### Exercise objective
None of the pictures should be copied, though every line of the listing must be printed exactly.

### Records supplied ###

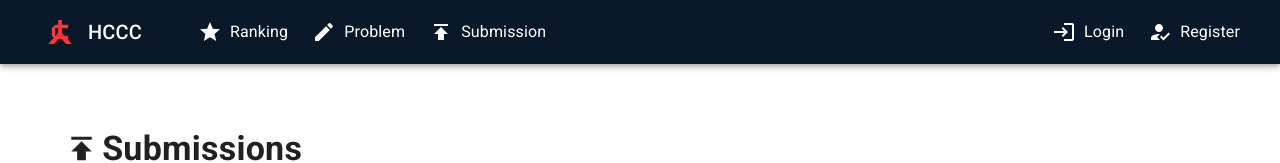
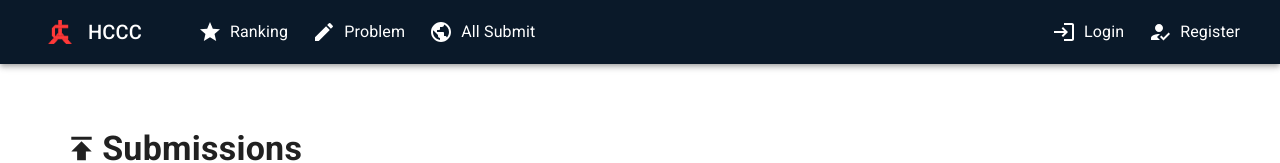
Before and after one commit to HumanCCompilerContest/Human-C-Compiler-Contest_frontend, a Next.js app: page /submissions in a window 1280 px wide. Shown: the top 163 px of the page. Built offline with nearby package versions, Linux system fonts and the light colour scheme.

Commit message:
fix submission query

```diff
--- a/src/components/molecules/HeaderToolbar.tsx
+++ b/src/components/molecules/HeaderToolbar.tsx
@@ -3,6 +3,7 @@ import HowToRegIcon from '@mui/icons-material/HowToReg'
 import LoginIcon from '@mui/icons-material/Login'
 import LogoutIcon from '@mui/icons-material/Logout'
 import PersonIcon from '@mui/icons-material/Person'
+import PublicIcon from '@mui/icons-material/Public'
 import PublishIcon from '@mui/icons-material/Publish'
 import StarIcon from '@mui/icons-material/Star'
 import type { SxProps, Theme } from '@mui/material'
@@ -74,9 +75,21 @@ const HeaderToolbar: FC<HeaderToolbarProps> = ({ sx }) => {
       >
         Problem
       </LinkWithIcon>
-      <LinkWithIcon href='/submissions' iconReactNode={<PublishIcon />}>
-        Submission
+      <LinkWithIcon
+        href='/submissions'
+        iconReactNode={<PublicIcon />}
+        sx={{ mr: '1rem' }}
+      >
+        All Submit
       </LinkWithIcon>
+      {user && (
+        <LinkWithIcon
+          href={`/submissions?user_id=${user.id}`}
+          iconReactNode={<PublishIcon />}
+        >
+          My Submit
+        </LinkWithIcon>
+      )}
 
       <Box sx={{ flexGrow: 1 }} />
 
--- a/src/components/molecules/MobileHeaderToolbar.tsx
+++ b/src/components/molecules/MobileHeaderToolbar.tsx
@@ -4,6 +4,7 @@ import LoginIcon from '@mui/icons-material/Login'
 import LogoutIcon from '@mui/icons-material/Logout'
 import MoreVertIcon from '@mui/icons-material/MoreVert'
 import PersonIcon from '@mui/icons-material/Person'
+import PublicIcon from '@mui/icons-material/Public'
 import PublishIcon from '@mui/icons-material/Publish'
 import StarIcon from '@mui/icons-material/Star'
 import type { SxProps, Theme } from '@mui/material'
@@ -112,11 +113,21 @@ const MobileHeaderToolbar: FC<HeaderToolbarProps> = ({ sx }) => {
         <MenuItem>
           <StyledLinkWithIcon
             href='/submissions'
-            iconReactNode={<PublishIcon />}
+            iconReactNode={<PublicIcon />}
           >
-            Submission
+            All Submit
           </StyledLinkWithIcon>
         </MenuItem>
+        {user && (
+          <MenuItem>
+            <StyledLinkWithIcon
+              href={`/submissions?user_id=${user.id}`}
+              iconReactNode={<PublishIcon />}
+            >
+              My Submit
+            </StyledLinkWithIcon>
+          </MenuItem>
+        )}
         {user && (
           <MenuItem>
             <ButtonWithIcon
--- a/src/pages/submissions/index.tsx
+++ b/src/pages/submissions/index.tsx
@@ -5,13 +5,18 @@ import type { NextPage } from 'next'
 import Error from 'next/error'
 import Head from 'next/head'
 
+import { useRouter } from 'next/router'
 import Loading from '@/components/atoms/Loading'
 import SubmissionsTable from '@/components/molecules/SubmissionsTable'
 import BasicLayout from '@/components/templates/BasicLayout'
 import { useSubmissionList } from '@/features/api'
 
 const Submissions: NextPage = () => {
-  const { submissionListResponse, isLoading, isError } = useSubmissionList()
+  const router = useRouter()
+  const { user_id } = router.query
+  const { submissionListResponse, isLoading, isError } = useSubmissionList(
+    Number(user_id),
+  )
 
   if (isError) {
     return <Error statusCode={isError.status} title={isError.message} />
```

###

### Output of the exercise
Before and after one commit to HumanCCompilerContest/Human-C-Compiler-Contest_frontend, a Next.js app: page /submissions in a window 1280 px wide. Shown: the top 163 px of the page. Built offline with nearby package versions, Linux system fonts and the light colour scheme.

Commit message:
fix submission query

```diff
--- a/src/components/molecules/HeaderToolbar.tsx
+++ b/src/components/molecules/HeaderToolbar.tsx
@@ -3,6 +3,7 @@ import HowToRegIcon from '@mui/icons-material/HowToReg'
 import LoginIcon from '@mui/icons-material/Login'
 import LogoutIcon from '@mui/icons-material/Logout'
 import PersonIcon from '@mui/icons-material/Person'
+import PublicIcon from '@mui/icons-material/Public'
 import PublishIcon from '@mui/icons-material/Publish'
 import StarIcon from '@mui/icons-material/Star'
 import type { SxProps, Theme } from '@mui/material'
@@ -74,9 +75,21 @@ const HeaderToolbar: FC<HeaderToolbarProps> = ({ sx }) => {
       >
         Problem
       </LinkWithIcon>
-      <LinkWithIcon href='/submissions' iconReactNode={<PublishIcon />}>
-        Submission
+      <LinkWithIcon
+        href='/submissions'
+        iconReactNode={<PublicIcon />}
+        sx={{ mr: '1rem' }}
+      >
+        All Submit
       </LinkWithIcon>
+      {user && (
+        <LinkWithIcon
+          href={`/submissions?user_id=${user.id}`}
+          iconReactNode={<PublishIcon />}
+        >
+          My Submit
+        </LinkWithIcon>
+      )}
 
       <Box sx={{ flexGrow: 1 }} />
 
--- a/src/components/molecules/MobileHeaderToolbar.tsx
+++ b/src/components/molecules/MobileHeaderToolbar.tsx
@@ -4,6 +4,7 @@ import LoginIcon from '@mui/icons-material/Login'
 import LogoutIcon from '@mui/icons-material/Logout'
 import MoreVertIcon from '@mui/icons-material/MoreVert'
 import PersonIcon from '@mui/icons-material/Person'
+import PublicIcon from '@mui/icons-material/Public'
 import PublishIcon from '@mui/icons-material/Publish'
 import StarIcon from '@mui/icons-material/Star'
 import type { SxProps, Theme } from '@mui/material'
@@ -112,11 +113,21 @@ const MobileHeaderToolbar: FC<HeaderToolbarProps> = ({ sx }) => {
         <MenuItem>
           <StyledLinkWithIcon
             href='/submissions'
-            iconReactNode={<PublishIcon />}
+            iconReactNode={<PublicIcon />}
           >
-            Submission
+            All Submit
           </StyledLinkWithIcon>
         </MenuItem>
+        {user && (
+          <MenuItem>
+            <StyledLinkWithIcon
+              href={`/submissions?user_id=${user.id}`}
+              iconReactNode={<PublishIcon />}
+            >
+              My Submit
+            </StyledLinkWithIcon>
+          </MenuItem>
+        )}
         {user && (
           <MenuItem>
             <ButtonWithIcon
--- a/src/pages/submissions/index.tsx
+++ b/src/pages/submissions/index.tsx
@@ -5,13 +5,18 @@ import type { NextPage } from 'next'
 import Error from 'next/error'
 import Head from 'next/head'
 
+import { useRouter } from 'next/router'
 import Loading from '@/components/atoms/Loading'
 import SubmissionsTable from '@/components/molecules/SubmissionsTable'
 import BasicLayout from '@/components/templates/BasicLayout'
 import { useSubmissionList } from '@/features/api'
 
 const Submissions: NextPage = () => {
-  const { submissionListResponse, isLoading, isError } = useSubmissionList()
+  const router = useRouter()
+  const { user_id } = router.query
+  const { submissionListResponse, isLoading, isError } = useSubmissionList(
+    Number(user_id),
+  )
 
   if (isError) {
     return <Error statusCode={isError.status} title={isError.message} />
```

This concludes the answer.